**Supplied data**.
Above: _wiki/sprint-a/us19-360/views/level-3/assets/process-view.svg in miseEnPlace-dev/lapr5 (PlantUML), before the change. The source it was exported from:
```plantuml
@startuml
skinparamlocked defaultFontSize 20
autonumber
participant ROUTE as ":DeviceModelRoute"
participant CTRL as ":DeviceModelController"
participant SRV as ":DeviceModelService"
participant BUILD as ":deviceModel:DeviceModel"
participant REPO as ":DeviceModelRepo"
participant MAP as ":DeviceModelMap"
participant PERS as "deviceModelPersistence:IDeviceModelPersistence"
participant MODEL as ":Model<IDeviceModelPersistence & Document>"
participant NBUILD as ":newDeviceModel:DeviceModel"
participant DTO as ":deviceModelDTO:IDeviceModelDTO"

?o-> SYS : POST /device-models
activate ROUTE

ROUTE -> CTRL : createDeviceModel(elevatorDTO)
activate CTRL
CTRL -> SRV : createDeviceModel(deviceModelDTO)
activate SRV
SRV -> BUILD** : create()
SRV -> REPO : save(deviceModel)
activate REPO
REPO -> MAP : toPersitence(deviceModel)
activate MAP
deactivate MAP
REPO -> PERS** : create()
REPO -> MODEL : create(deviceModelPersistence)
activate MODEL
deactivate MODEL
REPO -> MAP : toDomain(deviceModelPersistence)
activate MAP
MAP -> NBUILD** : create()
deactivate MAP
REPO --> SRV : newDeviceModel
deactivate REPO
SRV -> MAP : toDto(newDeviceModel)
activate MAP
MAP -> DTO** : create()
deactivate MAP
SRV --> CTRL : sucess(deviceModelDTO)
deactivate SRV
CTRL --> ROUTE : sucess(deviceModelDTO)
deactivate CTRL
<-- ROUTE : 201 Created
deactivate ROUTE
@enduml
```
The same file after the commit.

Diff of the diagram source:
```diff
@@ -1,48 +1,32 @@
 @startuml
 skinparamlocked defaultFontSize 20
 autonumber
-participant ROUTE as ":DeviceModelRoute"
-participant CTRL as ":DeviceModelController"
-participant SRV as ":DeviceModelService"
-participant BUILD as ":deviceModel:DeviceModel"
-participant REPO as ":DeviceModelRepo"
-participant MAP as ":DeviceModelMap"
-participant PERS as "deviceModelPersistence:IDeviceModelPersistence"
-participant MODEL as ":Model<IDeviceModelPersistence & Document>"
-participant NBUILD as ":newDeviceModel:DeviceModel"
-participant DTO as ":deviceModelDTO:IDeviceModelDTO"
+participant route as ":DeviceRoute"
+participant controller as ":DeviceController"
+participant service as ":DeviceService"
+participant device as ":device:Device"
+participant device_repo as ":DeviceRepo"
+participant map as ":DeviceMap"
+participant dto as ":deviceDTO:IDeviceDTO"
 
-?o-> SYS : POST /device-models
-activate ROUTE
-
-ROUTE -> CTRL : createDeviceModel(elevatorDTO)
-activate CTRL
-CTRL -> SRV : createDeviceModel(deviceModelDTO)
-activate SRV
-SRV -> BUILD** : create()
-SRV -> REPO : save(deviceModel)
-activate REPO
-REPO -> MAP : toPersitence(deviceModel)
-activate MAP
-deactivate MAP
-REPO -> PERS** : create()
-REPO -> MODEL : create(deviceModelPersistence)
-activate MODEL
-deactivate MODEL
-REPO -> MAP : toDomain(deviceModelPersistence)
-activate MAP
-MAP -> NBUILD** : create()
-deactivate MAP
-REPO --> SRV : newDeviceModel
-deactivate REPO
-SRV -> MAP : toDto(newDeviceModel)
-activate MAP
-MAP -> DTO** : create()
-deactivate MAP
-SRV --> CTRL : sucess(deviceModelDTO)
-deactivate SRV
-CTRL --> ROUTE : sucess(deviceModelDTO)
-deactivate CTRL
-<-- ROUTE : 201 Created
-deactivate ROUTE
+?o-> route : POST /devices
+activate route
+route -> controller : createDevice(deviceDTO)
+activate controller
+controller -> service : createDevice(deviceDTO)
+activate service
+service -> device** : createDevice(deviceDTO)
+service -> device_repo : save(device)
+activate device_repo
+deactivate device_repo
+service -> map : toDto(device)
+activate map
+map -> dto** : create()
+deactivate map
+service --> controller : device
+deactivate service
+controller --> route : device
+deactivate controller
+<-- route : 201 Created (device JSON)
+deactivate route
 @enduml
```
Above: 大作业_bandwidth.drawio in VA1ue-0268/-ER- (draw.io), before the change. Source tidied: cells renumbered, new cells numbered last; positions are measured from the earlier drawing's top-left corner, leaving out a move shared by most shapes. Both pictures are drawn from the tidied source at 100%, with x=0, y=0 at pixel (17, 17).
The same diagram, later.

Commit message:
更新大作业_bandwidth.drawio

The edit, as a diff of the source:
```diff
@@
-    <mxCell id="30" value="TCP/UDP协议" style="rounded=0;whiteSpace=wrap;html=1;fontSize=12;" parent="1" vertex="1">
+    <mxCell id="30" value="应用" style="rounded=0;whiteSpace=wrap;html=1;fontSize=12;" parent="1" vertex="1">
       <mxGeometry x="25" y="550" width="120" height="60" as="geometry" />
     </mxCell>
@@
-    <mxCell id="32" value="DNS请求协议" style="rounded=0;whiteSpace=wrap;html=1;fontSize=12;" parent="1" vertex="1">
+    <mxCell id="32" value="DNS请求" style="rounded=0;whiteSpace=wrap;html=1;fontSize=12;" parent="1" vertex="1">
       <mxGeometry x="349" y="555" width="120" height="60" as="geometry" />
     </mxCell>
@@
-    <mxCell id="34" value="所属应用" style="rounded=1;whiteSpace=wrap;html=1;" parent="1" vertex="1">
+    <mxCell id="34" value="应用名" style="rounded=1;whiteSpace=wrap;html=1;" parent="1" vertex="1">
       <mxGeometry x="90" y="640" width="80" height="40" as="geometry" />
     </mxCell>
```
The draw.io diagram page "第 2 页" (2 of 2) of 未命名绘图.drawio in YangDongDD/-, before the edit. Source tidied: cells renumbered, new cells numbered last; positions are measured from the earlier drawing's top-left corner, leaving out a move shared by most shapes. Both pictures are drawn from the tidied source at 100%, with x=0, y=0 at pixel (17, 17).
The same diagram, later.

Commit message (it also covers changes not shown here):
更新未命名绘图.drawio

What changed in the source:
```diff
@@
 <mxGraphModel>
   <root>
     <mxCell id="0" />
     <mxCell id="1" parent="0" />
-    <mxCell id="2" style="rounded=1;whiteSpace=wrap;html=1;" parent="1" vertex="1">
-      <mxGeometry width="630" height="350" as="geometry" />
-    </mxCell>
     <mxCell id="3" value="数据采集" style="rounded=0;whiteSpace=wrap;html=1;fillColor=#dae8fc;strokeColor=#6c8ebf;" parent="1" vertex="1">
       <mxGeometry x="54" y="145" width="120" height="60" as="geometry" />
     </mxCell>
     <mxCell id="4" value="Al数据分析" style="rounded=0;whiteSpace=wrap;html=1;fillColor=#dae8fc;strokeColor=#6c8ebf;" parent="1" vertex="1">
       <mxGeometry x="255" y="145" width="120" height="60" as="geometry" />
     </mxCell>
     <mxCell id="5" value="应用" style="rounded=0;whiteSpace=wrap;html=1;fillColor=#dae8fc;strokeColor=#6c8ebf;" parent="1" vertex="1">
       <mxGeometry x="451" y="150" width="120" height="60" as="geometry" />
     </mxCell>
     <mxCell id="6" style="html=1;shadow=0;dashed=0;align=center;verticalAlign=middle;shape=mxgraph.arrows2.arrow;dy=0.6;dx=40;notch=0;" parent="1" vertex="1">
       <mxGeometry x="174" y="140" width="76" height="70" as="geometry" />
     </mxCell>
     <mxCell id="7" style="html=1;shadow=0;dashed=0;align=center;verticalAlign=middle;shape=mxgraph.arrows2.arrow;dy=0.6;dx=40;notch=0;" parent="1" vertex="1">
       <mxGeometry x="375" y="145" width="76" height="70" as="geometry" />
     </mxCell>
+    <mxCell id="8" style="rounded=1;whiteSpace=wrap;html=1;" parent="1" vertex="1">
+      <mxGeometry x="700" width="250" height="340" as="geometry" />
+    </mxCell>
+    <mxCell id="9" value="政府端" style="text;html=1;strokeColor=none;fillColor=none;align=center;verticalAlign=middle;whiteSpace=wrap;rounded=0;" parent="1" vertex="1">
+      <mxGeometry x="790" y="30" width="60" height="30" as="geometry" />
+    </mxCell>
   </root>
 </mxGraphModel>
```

**Task details**. Copy each line above where "newDeviceModel" appears.

**Solution**.
participant NBUILD as ":newDeviceModel:DeviceModel"
REPO --> SRV : newDeviceModel
SRV -> MAP : toDto(newDeviceModel)
-participant NBUILD as ":newDeviceModel:DeviceModel"
-REPO --> SRV : newDeviceModel
-SRV -> MAP : toDto(newDeviceModel)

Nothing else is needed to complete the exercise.